DATA LISTING »
[Start of Attachment]

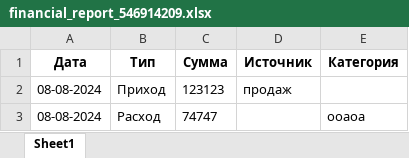
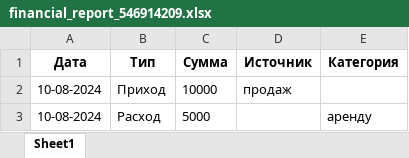
Before and after one commit to MortiHub/pythonProject1, an Excel workbook: financial_report_546914209.xlsx, sheet Sheet1, drawn as a sheet; values as stored, in another font and other column widths than the file's, no borders; the diff names each change by its address in the sheet, - before the commit and + after, or states it on an @@ line.

Commit message:
1111

```diff
--- a/financial_report_546914209.xlsx (sheet Sheet1)
+++ b/financial_report_546914209.xlsx (sheet Sheet1)
-A2:A3 (Дата): 08-08-2024
+A2:A3 (Дата): 10-08-2024
-C2 (Сумма): 123123
+C2 (Сумма): 10000
-C3 (Сумма): 74747
+C3 (Сумма): 5000
-E3 (Категория): ооаоа
+E3 (Категория): аренду
```
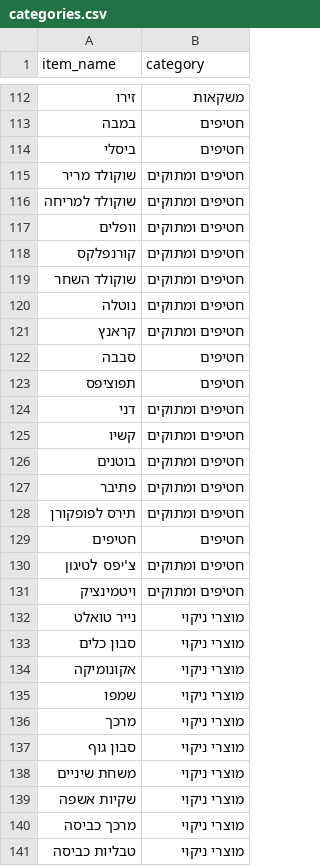
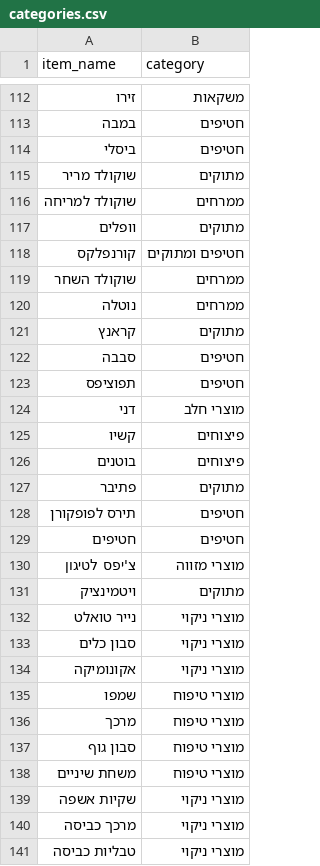
Before and after one commit to itamarbe88/Shopping-bot, a CSV file: api/categories.csv, drawn as a sheet; only a part is shown, gaps mark what is left out; the diff covers the shown part only.

```diff
--- a/api/categories.csv
+++ b/api/categories.csv
@@ -114,19 +114,19 @@ item_name,category
 ביסלי,חטיפים
-שוקולד מריר,חטיפים ומתוקים
-שוקולד למריחה,חטיפים ומתוקים
-וופלים,חטיפים ומתוקים
+שוקולד מריר,מתוקים
+שוקולד למריחה,ממרחים
+וופלים,מתוקים
 קורנפלקס,חטיפים ומתוקים
-שוקולד השחר,חטיפים ומתוקים
-נוטלה,חטיפים ומתוקים
-קראנץ,חטיפים ומתוקים
+שוקולד השחר,ממרחים
+נוטלה,ממרחים
+קראנץ,מתוקים
 סבבה,חטיפים
 תפוציפס,חטיפים
-דני,חטיפים ומתוקים
-קשיו,חטיפים ומתוקים
-בוטנים,חטיפים ומתוקים
-פתיבר,חטיפים ומתוקים
-תירס לפופקורן,חטיפים ומתוקים
+דני,מוצרי חלב
+קשיו,פיצוחים
+בוטנים,פיצוחים
+פתיבר,מתוקים
+תירס לפופקורן,חטיפים
 חטיפים,חטיפים
-צ'יפס לטיגון,חטיפים ומתוקים
-ויטמינציק,חטיפים ומתוקים
+צ'יפס לטיגון,מוצרי מזווה
+ויטמינציק,מתוקים
 נייר טואלט,מוצרי ניקוי
@@ -134,6 +134,6 @@ item_name,category
 אקונומיקה,מוצרי ניקוי
-שמפו,מוצרי ניקוי
-מרכך,מוצרי ניקוי
-סבון גוף,מוצרי ניקוי
-משחת שיניים,מוצרי ניקוי
+שמפו,מוצרי טיפוח
+מרכך,מוצרי טיפוח
+סבון גוף,מוצרי טיפוח
+משחת שיניים,מוצרי טיפוח
 שקיות אשפה,מוצרי ניקוי
```
Also changed, not shown: 20 edited cells elsewhere in this file, 2 other files.
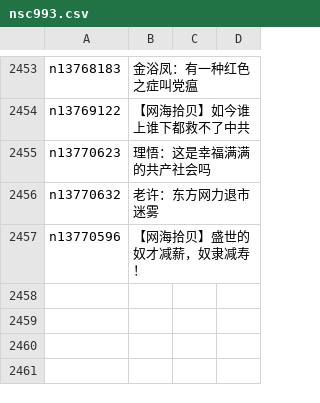
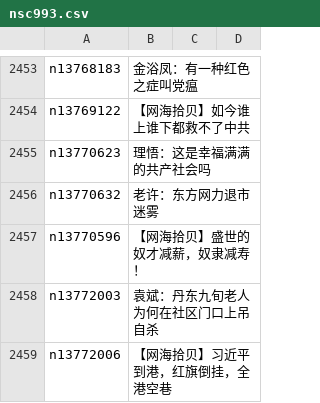
Before and after one commit to easy2view/epoch-comment, a CSV file: indexes/nsc993.csv, drawn as a sheet; only a part is shown, gaps mark what is left out; the diff names each change by its address in the sheet, - before the commit and + after, or states it on an @@ line.

```diff
--- a/indexes/nsc993.csv
+++ b/indexes/nsc993.csv
+row 2458: n13772003 | 袁斌：丹东九旬老人为何在社区门口上吊自杀
+row 2459: n13772006 | 【网海拾贝】习近平到港，红旗倒挂，全港空巷
```
Also changed, not shown: indexes/nsc1025.csv, indexes/nsc1035.csv, 19 other files.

[End of Attachment]

WHAT YOU ARE ASKED TO DO » Write out the records exactly. Do not carry the pictures over.

WRITTEN ANSWER »
Before and after one commit to MortiHub/pythonProject1, an Excel workbook: financial_report_546914209.xlsx, sheet Sheet1, drawn as a sheet; values as stored, in another font and other column widths than the file's, no borders; the diff names each change by its address in the sheet, - before the commit and + after, or states it on an @@ line.

Commit message:
1111

```diff
--- a/financial_report_546914209.xlsx (sheet Sheet1)
+++ b/financial_report_546914209.xlsx (sheet Sheet1)
-A2:A3 (Дата): 08-08-2024
+A2:A3 (Дата): 10-08-2024
-C2 (Сумма): 123123
+C2 (Сумма): 10000
-C3 (Сумма): 74747
+C3 (Сумма): 5000
-E3 (Категория): ооаоа
+E3 (Категория): аренду
```
Before and after one commit to itamarbe88/Shopping-bot, a CSV file: api/categories.csv, drawn as a sheet; only a part is shown, gaps mark what is left out; the diff covers the shown part only.

```diff
--- a/api/categories.csv
+++ b/api/categories.csv
@@ -114,19 +114,19 @@ item_name,category
 ביסלי,חטיפים
-שוקולד מריר,חטיפים ומתוקים
-שוקולד למריחה,חטיפים ומתוקים
-וופלים,חטיפים ומתוקים
+שוקולד מריר,מתוקים
+שוקולד למריחה,ממרחים
+וופלים,מתוקים
 קורנפלקס,חטיפים ומתוקים
-שוקולד השחר,חטיפים ומתוקים
-נוטלה,חטיפים ומתוקים
-קראנץ,חטיפים ומתוקים
+שוקולד השחר,ממרחים
+נוטלה,ממרחים
+קראנץ,מתוקים
 סבבה,חטיפים
 תפוציפס,חטיפים
-דני,חטיפים ומתוקים
-קשיו,חטיפים ומתוקים
-בוטנים,חטיפים ומתוקים
-פתיבר,חטיפים ומתוקים
-תירס לפופקורן,חטיפים ומתוקים
+דני,מוצרי חלב
+קשיו,פיצוחים
+בוטנים,פיצוחים
+פתיבר,מתוקים
+תירס לפופקורן,חטיפים
 חטיפים,חטיפים
-צ'יפס לטיגון,חטיפים ומתוקים
-ויטמינציק,חטיפים ומתוקים
+צ'יפס לטיגון,מוצרי מזווה
+ויטמינציק,מתוקים
 נייר טואלט,מוצרי ניקוי
@@ -134,6 +134,6 @@ item_name,category
 אקונומיקה,מוצרי ניקוי
-שמפו,מוצרי ניקוי
-מרכך,מוצרי ניקוי
-סבון גוף,מוצרי ניקוי
-משחת שיניים,מוצרי ניקוי
+שמפו,מוצרי טיפוח
+מרכך,מוצרי טיפוח
+סבון גוף,מוצרי טיפוח
+משחת שיניים,מוצרי טיפוח
 שקיות אשפה,מוצרי ניקוי
```
Also changed, not shown: 20 edited cells elsewhere in this file, 2 other files.
Before and after one commit to easy2view/epoch-comment, a CSV file: indexes/nsc993.csv, drawn as a sheet; only a part is shown, gaps mark what is left out; the diff names each change by its address in the sheet, - before the commit and + after, or states it on an @@ line.

```diff
--- a/indexes/nsc993.csv
+++ b/indexes/nsc993.csv
+row 2458: n13772003 | 袁斌：丹东九旬老人为何在社区门口上吊自杀
+row 2459: n13772006 | 【网海拾贝】习近平到港，红旗倒挂，全港空巷
```
Also changed, not shown: indexes/nsc1025.csv, indexes/nsc1035.csv, 19 other files.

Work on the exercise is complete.